◆ **The task**
From the entries that follow, list every line in which the string "corresponding" appears.

Dataset records
┄┄┄┄┄┄
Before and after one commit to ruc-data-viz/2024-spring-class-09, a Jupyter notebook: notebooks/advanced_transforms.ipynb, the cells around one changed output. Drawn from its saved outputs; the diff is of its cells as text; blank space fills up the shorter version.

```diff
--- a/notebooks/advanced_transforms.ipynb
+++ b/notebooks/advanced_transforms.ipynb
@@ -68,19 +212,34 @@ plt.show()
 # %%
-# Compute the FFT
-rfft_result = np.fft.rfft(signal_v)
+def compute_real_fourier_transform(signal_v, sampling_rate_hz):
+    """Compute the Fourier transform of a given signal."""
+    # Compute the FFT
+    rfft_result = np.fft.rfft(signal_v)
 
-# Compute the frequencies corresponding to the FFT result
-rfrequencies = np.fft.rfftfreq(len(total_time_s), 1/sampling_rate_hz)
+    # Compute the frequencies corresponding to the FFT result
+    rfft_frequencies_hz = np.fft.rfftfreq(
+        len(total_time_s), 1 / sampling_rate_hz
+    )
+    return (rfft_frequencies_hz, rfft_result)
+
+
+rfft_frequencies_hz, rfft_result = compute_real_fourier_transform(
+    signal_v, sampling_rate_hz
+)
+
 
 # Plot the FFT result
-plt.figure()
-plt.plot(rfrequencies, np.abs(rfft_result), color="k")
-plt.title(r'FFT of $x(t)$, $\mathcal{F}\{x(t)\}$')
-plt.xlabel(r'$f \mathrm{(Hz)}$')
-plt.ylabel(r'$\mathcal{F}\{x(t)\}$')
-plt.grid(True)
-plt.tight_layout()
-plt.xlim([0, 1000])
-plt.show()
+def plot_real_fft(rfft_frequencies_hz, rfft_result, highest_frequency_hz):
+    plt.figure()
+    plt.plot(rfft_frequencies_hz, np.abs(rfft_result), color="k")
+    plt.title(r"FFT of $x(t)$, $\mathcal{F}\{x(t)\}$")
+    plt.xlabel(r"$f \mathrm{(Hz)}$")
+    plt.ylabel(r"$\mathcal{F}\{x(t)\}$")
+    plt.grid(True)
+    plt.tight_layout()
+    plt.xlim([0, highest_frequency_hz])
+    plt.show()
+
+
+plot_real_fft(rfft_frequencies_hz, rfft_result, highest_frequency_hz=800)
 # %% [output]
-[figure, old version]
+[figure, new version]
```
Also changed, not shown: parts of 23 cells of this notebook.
┄┄┄┄┄┄
◆ **Result of this exercise**
-# Compute the frequencies corresponding to the FFT result
+    # Compute the frequencies corresponding to the FFT result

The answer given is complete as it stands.